What I found noteworthy is Block’s constant awareness of the context. He informs the reader of Ezekiel’s polemic against Israel’s “kings” and thus for the use of the term “prince” to distance the Davidic king from (most of) the unstable kings of Israel and Judah.
In chapter six, Gog in Prophetic Tradition, Block says that “the Gog pericope may be interpreted as a full-blown commentary on 28:25-26. This pattern of raising and idea briefly, only to drop it and then return to it in full with a full treatment in a later prophecy, may be observed repeatedly in the book of Ezekiel” (127). Examples include Ezek 16.60-63 and 36.16-32; 36.27 and 37.1-14 (fn. 2, 127).
Block is an extremely gifted scholar. He covers an exhaustive (and sometimes exhausting) amount of information (this can be seen especially in his footnotes). This is certainly an academic work. While it can be read and understood by a layman (me, for example), it is indeed not devotional reading. Yet, in all of it’s depth and torrents of information, you will get quality scholarship here. Block is an expert on Ezekiel (one of over twenty-five years [xi]), but is a conservative, evangelical scholar. He accepts a holistic view of Ezekiel’s work. It’s not that there couldn’t be any editing, but that the hand of Ezekiel is surely behind the book.
These are Ezekiel’s words from God. These are the thoughts and struggles of a prophet-priest who was commissioned by God to speak satire and extreme language to get Israel to listen, and who gave prophecies of hope and restoration so that God’s people would be at peace and have confidence in their God.
- Paperback: 256 pages
- Publisher: Wipf & Stock Pub (September 9, 2013)
- Volume 1: By the River Chebar
- Volume 2: Beyond the River Chebar
Buy on Amazon or at Wipf & Stock

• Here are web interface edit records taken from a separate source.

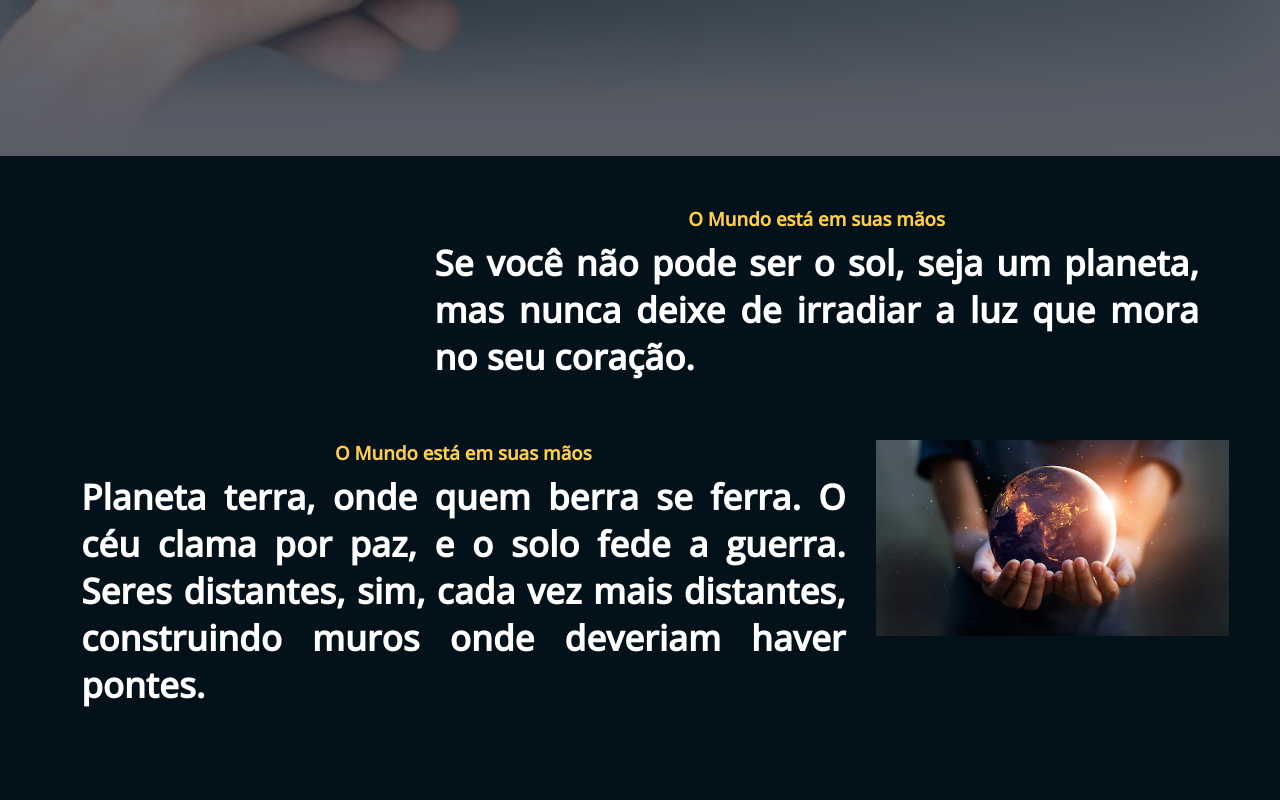
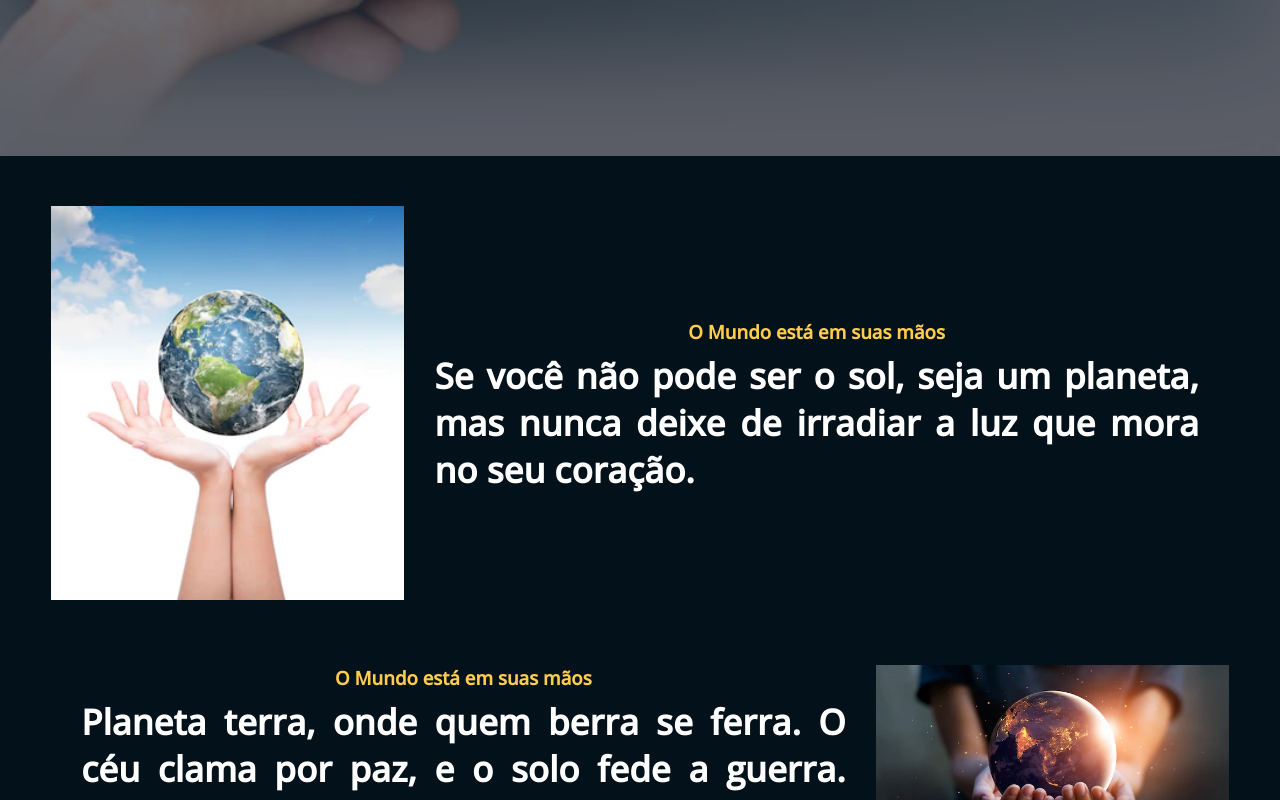
Before and after one commit to P-H-G/Planetaterra, a plain HTML site: page index.html in a window 1280 px wide. Shown: the part 644-1444 px from the top of the page. Drawn offline with nearby package versions, Linux system fonts and the light colour scheme; the site is published under a folder, as on GitHub Pages, so addresses that start at the root find nothing; files whose address does not match are found by name; a web font is replaced by a local one.

Commit message:
Update index.html

```diff
--- a/index.html
+++ b/index.html
@@ -82,7 +82,7 @@
                 <div class="info-content">
 
                     <div class="img-info">
-                        <img src="/css/imagem/planeta3.jpg" alt="">
+                        <img src="css/imagem/planeta3.jpg" alt="">
                     </div><!--img-info-->
 
                     <div class="text-info">
```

[Special thanks to Wipf & Stock for allowing me to review this book. I was not required to give a positive review in exchange for this book].